While two grown-ups can effortlessly chillax behind a tall driver and tall front passenger, that's not the only plus-point because the Jazz has a nifty trick up its sleeve — Honda's 'Magic Seat' feature…

The 60:40-split fold rear seats do something no other seats do: their bases can be lifted up vertically (remember cinema seats?!) and locked against their backrests, converting the back passenger compartment, in just two quick moves, into a very easily accessed self-contained load area for taller items. Can your car do that?

More conventionally, dropping the rear seats forward gives you access to a sizeable 1,314-litre cargo bay with a seamless and perfectly flat floor that would embarrass similar sized crossovers. Access, via the wide and high-lifting tailgate, is straightforward and back-friendly. With all the seats occupied the fairly deep boot takes 354 litres of shopping or luggage.

Conveniently, located beneath the boot floor are two sizeable storage bins for any overspill. What the Jazz offers above most of its rivals is an extremely versatile solution for those who need to mix and match people and cargo in a variety of combinations; in fact, not much else offers this degree of practicality.

With a Formula One heritage, Honda knows more than most about building engines. And the 1.5-litre i-VTEC petrol unit slotted into the Jazz Sport's engine bay is more than fit for purpose. A high-revving four-pot, naturally aspirated (ie; non-turboed) with variable valve timing, it puts out 128bhp along with 114lb ft of torque.

It's a willing revver that's ever-ready to work its heart out; flicking your way up or down the six-speed manual 'box is a pleasant task thanks to a slick and precise change action. The poke is enough to launch the Jazz off the blocks and past the 62mph post in a brisk 8.7 seconds; when cruising rather than accelerating, the 1.5's rev-counter shows 3,500rpm at 70mph in the 'box's well-suited top gear. And it lopes along very smoothly, thank you.

With a Formula One
heritage, Honda knows
more than most about
building engines.
And the 1.5-litre i-VTEC
petrol unit slotted into
the Jazz Sport’s
engine bay is a willing
revver that’s
ever-ready to work
its heart out...”
Few cars manage to match, or even come close to, their 'official' fuel consumption figures but the Jazz is an honest drinker — despite not hanging about, a week's testing over a mix of roads, both in town and out in the sticks, saw our average mpg of 47.8 beat the official Combined Cycle figure of 47.7mpg. Impressive. No reason why 'regular' drivers shouldn't regularly see the smiley side of fifty.
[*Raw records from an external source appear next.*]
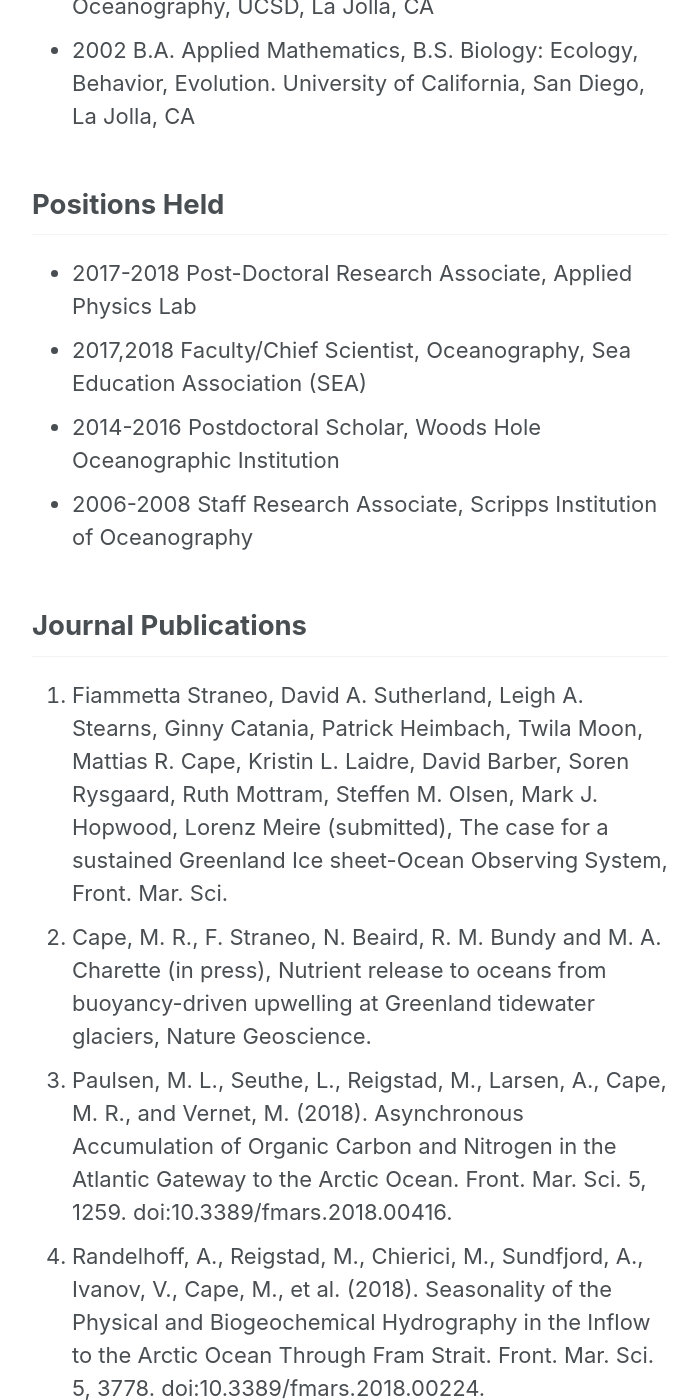
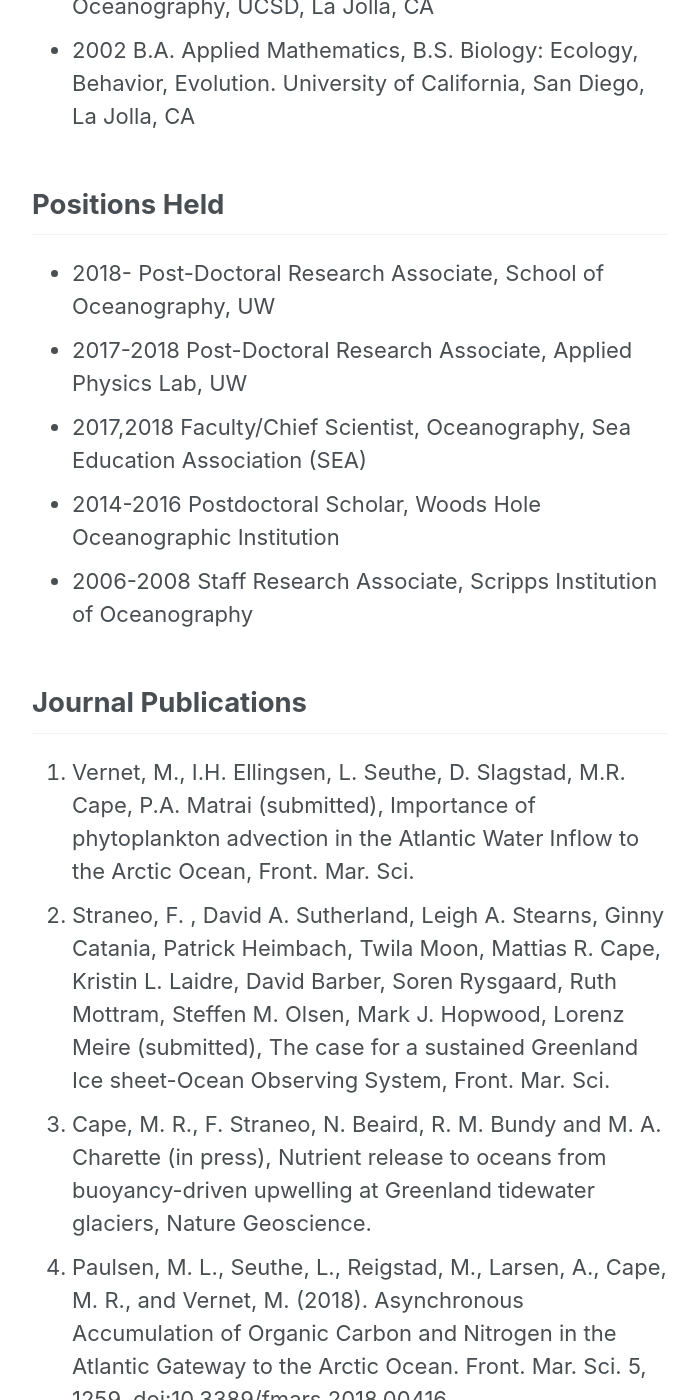
Before and after one commit to armbrustlab/armbrustlab.github.io, a Jekyll site: the page built from collections/_people/cape.md, in a window 1280 px wide and 1400 px high, scrolled down 1529 px. Shown: the whole window, without its empty margins (290-989 px from the left). Built offline with Jekyll 4.4.1, drawn with Linux system fonts in a browser that asks for light colours; nearby versions of some CDN libraries; some of the changed text lies outside the part shown.

Commit message:
updated refs, added current pos

```diff
--- a/collections/_people/cape.md
+++ b/collections/_people/cape.md
@@ -7,7 +7,7 @@
 mcape at uw.edu
 
 I am a biological oceanographer interested in the way interactions between atmosphere, cryosphere, and ocean impact the biomass, growth, and community composition of phytoplankton. I examine these processes using a combination of ship-based field work, satellite remote-sensing, and lab experiments, taking advantage of new technologies such as the [Imaging FlowCytobot](https://www2.whoi.edu/staff/hsosik/ifcb/) and [SeaFlow]({% link _tools/seaflow.md %}) flow cytometers to gain insight into the structure of phytoplankton communities.
-While I have a particular interest in polar regions, I am currently exploring these research themes in the North Atlantic using the wealth of information collected by SeaFlow. I am also interested in science education and experiential learning, taking advantage of opportunities to teach oceanography and field methods with the [Sea Education Association](https://www.sea.edu).
+While I have a particular interest in polar regions, I am currently exploring these research themes in the North Atlantic using the wealth of information collected by [SeaFlow]({% link _tools/seaflow.md %}). I am also interested in science education and experiential learning, taking advantage of opportunities to teach oceanography and field methods with the [Sea Education Association](https://www.sea.edu).
 
 ## Education
 * 2014	  Ph.D. Oceanography, Scripps Institution of Oceanography. University of California, San Diego (UCSD), La Jolla, CA. Thesis title: Influence of atmosphere-ice-ocean interactions on phytoplankton along the coastal Antarctic Peninsula
@@ -15,13 +15,15 @@
 * 2002		B.A. Applied Mathematics, B.S. Biology: Ecology, Behavior, Evolution. University of California, San Diego, La Jolla, CA
 
 ## Positions Held
-* 2017-2018	Post-Doctoral Research Associate, Applied Physics Lab
+* 2018-     Post-Doctoral Research Associate, School of Oceanography, UW
+* 2017-2018	Post-Doctoral Research Associate, Applied Physics Lab, UW
 * 2017,2018	Faculty/Chief Scientist, Oceanography, Sea Education Association (SEA)
 * 2014-2016	Postdoctoral Scholar, Woods Hole Oceanographic Institution
 * 2006-2008	Staff Research Associate, Scripps Institution of Oceanography
 
 ## Journal Publications
-1. Fiammetta Straneo, David A. Sutherland, Leigh A. Stearns, Ginny Catania, Patrick Heimbach, Twila Moon, Mattias R. Cape, Kristin L. Laidre, David Barber, Soren Rysgaard, Ruth Mottram, Steffen M. Olsen, Mark J. Hopwood, Lorenz Meire (submitted), The case for a sustained Greenland Ice sheet-Ocean Observing System, Front. Mar. Sci.
+1. Vernet, M., I.H. Ellingsen, L. Seuthe, D. Slagstad, M.R. Cape, P.A. Matrai (submitted), Importance of phytoplankton advection in the Atlantic Water Inflow to the Arctic Ocean, Front. Mar. Sci.
+1. Straneo, F. , David A. Sutherland, Leigh A. Stearns, Ginny Catania, Patrick Heimbach, Twila Moon, Mattias R. Cape, Kristin L. Laidre, David Barber, Soren Rysgaard, Ruth Mottram, Steffen M. Olsen, Mark J. Hopwood, Lorenz Meire (submitted), The case for a sustained Greenland Ice sheet-Ocean Observing System, Front. Mar. Sci.
 1. Cape, M. R., F. Straneo, N. Beaird, R. M. Bundy and M. A. Charette (in press), Nutrient release to oceans from buoyancy-driven upwelling at Greenland tidewater glaciers, Nature Geoscience.
 1. Paulsen, M. L., Seuthe, L., Reigstad, M., Larsen, A., Cape, M. R., and Vernet, M. (2018). Asynchronous Accumulation of Organic Carbon and Nitrogen in the Atlantic Gateway to the Arctic Ocean. Front. Mar. Sci. 5, 1259. doi:10.3389/fmars.2018.00416.
 1. Randelhoff, A., Reigstad, M., Chierici, M., Sundfjord, A., Ivanov, V., Cape, M., et al. (2018). Seasonality of the Physical and Biogeochemical Hydrography in the Inflow to the Arctic Ocean Through Fram Strait. Front. Mar. Sci. 5, 3778. doi:10.3389/fmars.2018.00224.
```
For a car that's likely to carry four adults, ride quality needs to be good and the Jazz delivers — it rides well, managing to iron out the ragged blacktop that covers much of the British Isles these days without making a song and dance about it. One of our regular testers suffers from a bad back and another has a tube inserted in a tricky place; both were comfortable riding around in the Jazz, which says it all.

While the Jazz's trim level includes the word 'Sport', it makes no pretence of being a hot-hatch and sells to a totally different class of motorist. However, that doesn't mean it comes up short on the handling front; it's easy to drive, with excellent visibility for parking or placing the car on the road, feels well balanced and reassuring, and turns in keenly. Pressing on? No problem.

With its smart exterior packaging wrapped around a well thought-out and accommodating cabin, an impressive real-life fuel consumption, and multi-configurable cargo/passenger layout, the easy and pleasant to drive new Jazz should have no trouble beating its predecessors' multi-million sales. ~ MotorBar
.
Honda Jazz 1.5 i-VTEC Sport Navi | £17,765
Maximum speed: 118mph | 0-62mph: 8.7 seconds | Test Average: 47.8mpg
Power: 128bhp | Torque: 114lb ft | CO2: 133g/km

.